What is included in payroll calculation:
- Salary; wage; commission; cash tips; and similar compensation.
- Vacation, family, or medical leave (except sick and family leave wages for which a credit is allowed under the Families First Coronavirus Response Act).
- Severance and retirement pay.
- Health insurance premiums or other group health care benefits.
- State and local tax on employee compensation.
What is excluded in payroll calculation:
- Compensation of an employee who earns more than $100,000 per year (prorated for the period February 15 to June 30, 2020).
- Compensation and income taxes of an employee located outside of the United States.
- Payroll taxes and railroad retirement taxes.
Do I have to put up any guaranty or collateral?
No, unlike other SBA-backed loans, owners do not need to provide personal guarantees or put up their available assets as collateral.
Can I get my payroll tax payment deferred?
Under a different section of the CARES Act, the employer’s portion of employee’s payroll social security tax (6.2%) due on wages paid from March 27, 2020 to January 1, 2021 can be deferred.
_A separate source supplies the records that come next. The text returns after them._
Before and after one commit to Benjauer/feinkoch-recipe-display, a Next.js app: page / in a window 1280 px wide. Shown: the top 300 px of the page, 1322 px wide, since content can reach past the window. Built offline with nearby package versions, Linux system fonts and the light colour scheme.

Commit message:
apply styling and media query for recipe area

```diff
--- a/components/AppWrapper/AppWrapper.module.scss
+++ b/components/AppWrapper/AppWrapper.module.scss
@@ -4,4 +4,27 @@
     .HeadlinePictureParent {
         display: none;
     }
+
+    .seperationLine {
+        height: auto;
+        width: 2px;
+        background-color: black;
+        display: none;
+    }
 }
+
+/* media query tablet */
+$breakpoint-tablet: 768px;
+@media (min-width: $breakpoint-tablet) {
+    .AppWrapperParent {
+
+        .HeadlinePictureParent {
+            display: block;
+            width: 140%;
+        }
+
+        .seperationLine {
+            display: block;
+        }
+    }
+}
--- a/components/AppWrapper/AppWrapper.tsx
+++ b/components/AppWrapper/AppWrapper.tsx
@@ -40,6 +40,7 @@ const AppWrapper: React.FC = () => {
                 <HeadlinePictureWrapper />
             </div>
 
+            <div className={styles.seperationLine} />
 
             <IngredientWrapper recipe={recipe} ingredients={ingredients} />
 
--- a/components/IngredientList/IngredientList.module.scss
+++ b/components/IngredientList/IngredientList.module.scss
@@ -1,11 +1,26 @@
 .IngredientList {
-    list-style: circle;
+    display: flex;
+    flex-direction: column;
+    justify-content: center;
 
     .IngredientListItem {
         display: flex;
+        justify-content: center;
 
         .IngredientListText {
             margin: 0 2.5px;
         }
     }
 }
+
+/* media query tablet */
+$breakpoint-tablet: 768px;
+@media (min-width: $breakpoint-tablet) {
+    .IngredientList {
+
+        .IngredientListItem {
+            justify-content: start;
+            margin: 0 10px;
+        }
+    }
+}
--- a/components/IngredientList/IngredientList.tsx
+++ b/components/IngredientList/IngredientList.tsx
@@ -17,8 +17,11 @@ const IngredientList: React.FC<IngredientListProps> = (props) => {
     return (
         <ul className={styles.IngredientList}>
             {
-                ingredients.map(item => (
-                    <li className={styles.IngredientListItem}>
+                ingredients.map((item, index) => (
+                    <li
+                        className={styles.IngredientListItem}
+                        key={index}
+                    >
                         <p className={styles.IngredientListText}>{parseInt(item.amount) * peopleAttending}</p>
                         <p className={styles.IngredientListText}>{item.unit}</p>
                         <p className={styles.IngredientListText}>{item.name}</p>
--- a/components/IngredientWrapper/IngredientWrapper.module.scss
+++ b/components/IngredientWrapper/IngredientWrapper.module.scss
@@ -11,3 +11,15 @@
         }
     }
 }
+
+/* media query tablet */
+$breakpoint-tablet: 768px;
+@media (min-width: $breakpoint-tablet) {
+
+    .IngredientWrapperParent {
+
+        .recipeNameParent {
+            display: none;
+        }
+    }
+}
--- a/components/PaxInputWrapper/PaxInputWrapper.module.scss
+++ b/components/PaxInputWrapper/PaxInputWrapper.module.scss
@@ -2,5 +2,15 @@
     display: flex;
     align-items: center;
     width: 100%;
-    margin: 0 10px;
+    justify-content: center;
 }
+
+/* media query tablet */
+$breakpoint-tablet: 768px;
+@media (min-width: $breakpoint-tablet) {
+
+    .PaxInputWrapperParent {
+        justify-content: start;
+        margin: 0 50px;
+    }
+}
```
Fifty percent of the taxes will need to be paid no later than December 31, 2021 and the remaining fifty percent will need to be paid no later than December 31, 2022. However, if the taxes are being paid with the loan, they cannot be deferred.
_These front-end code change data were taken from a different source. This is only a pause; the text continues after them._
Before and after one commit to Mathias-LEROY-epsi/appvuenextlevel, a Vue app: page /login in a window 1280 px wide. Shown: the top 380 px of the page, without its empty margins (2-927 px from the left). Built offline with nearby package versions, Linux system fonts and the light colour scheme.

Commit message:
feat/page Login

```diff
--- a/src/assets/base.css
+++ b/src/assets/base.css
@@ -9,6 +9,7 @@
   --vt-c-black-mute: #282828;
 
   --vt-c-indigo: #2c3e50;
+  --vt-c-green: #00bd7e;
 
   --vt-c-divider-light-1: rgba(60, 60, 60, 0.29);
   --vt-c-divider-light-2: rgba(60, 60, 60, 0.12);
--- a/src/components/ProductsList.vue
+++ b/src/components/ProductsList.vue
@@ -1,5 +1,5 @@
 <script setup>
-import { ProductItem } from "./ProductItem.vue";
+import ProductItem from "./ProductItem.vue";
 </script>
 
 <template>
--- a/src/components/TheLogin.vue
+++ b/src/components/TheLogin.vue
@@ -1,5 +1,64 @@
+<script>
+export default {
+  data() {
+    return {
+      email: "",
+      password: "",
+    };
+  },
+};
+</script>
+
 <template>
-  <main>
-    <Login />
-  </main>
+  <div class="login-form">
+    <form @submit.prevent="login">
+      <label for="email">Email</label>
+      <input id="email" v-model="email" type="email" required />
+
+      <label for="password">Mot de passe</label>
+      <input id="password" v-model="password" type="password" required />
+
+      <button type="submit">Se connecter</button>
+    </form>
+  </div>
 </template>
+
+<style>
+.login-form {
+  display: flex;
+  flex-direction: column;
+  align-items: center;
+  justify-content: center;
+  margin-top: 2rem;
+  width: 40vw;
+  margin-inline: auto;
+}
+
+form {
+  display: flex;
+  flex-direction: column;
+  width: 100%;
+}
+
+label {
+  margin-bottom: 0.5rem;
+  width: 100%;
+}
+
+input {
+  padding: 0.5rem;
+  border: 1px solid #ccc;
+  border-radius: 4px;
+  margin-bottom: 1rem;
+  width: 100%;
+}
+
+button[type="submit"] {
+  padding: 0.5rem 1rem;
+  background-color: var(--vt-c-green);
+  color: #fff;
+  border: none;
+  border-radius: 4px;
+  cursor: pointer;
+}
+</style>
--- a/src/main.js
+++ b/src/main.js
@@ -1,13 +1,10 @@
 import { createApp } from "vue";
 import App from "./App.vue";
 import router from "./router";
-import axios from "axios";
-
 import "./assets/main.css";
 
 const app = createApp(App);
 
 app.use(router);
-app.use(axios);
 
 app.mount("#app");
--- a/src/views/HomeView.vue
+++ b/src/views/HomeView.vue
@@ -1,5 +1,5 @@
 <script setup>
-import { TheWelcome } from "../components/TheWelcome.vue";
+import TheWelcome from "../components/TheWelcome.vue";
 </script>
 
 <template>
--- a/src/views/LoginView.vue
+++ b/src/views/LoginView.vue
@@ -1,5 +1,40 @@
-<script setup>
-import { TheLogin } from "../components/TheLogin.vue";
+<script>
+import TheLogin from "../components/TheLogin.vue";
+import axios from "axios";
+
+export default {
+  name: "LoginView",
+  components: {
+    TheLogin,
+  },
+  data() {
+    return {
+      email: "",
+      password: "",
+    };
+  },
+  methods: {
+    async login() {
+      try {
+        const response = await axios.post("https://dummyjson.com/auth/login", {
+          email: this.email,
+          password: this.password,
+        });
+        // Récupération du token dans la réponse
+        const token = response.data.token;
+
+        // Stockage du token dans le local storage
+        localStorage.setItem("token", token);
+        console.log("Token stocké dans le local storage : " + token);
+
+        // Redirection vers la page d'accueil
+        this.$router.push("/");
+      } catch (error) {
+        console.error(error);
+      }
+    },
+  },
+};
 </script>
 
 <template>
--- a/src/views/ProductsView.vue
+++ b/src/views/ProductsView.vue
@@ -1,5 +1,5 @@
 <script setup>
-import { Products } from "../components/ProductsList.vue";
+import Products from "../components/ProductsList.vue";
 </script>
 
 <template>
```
Can I qualify for forgivable loans under this Program?
A borrower shall be eligible for loan forgiveness. However, there are restrictions: the portion of the loan that is forgivable is only from expenses going towards payroll (for employees salaried at less than $100,000 per year), interest payments on mortgages (incurred prior to February 15, 2020), payments of rent (prior to February 15, 2020), and payments on any utility (for which service began before February 15, 2020).
How much is forgivable?
The amount forgivable equals the amount spent by the borrower during the 8-week period following receipt of the loan on the above-listed expenses. Additionally, no more than 25% of the loan forgiveness amount may be attributable to non-payroll costs.
Importantly, the amount of loan forgiveness will be reduced if there is a reduction in the number of employees or a reduction of greater than 25% in employee wages.
Reduction for Employee Headcount: Forgiveness is reduced by either the average number of full-time employees per month for the 8-week period beginning on the loan date divided by the average number of full-time employees per month during the coverage period or the average number of full-time employees per month during January and February 2020.
Reduction for Wage Decrease: Forgiveness is reduced by any decrease in total salary of any employee during the 8-week period from loan date that is in excess of 25% of the total salary of that employee during the most recent full quarter, which would be the first quarter of 2020.
How do I apply for forgiveness?
The borrower must submit an application for forgiveness to the lender, including documentation verifying employees and additional information. The SBA indicated in the Interim Final Rule that more information will be available on applying for forgiveness in the coming weeks.
What about the portion that is not forgiven?
As noted above, these loans have a maximum interest rate of 1% with an option to defer payments of interest and principal for at least six months. Further, there is a maximum maturity of two years for these loans.
For information or if you have further questions, please contact attorneys Bob Best (603-223-2812) or Allyson Moore (603-223-2817).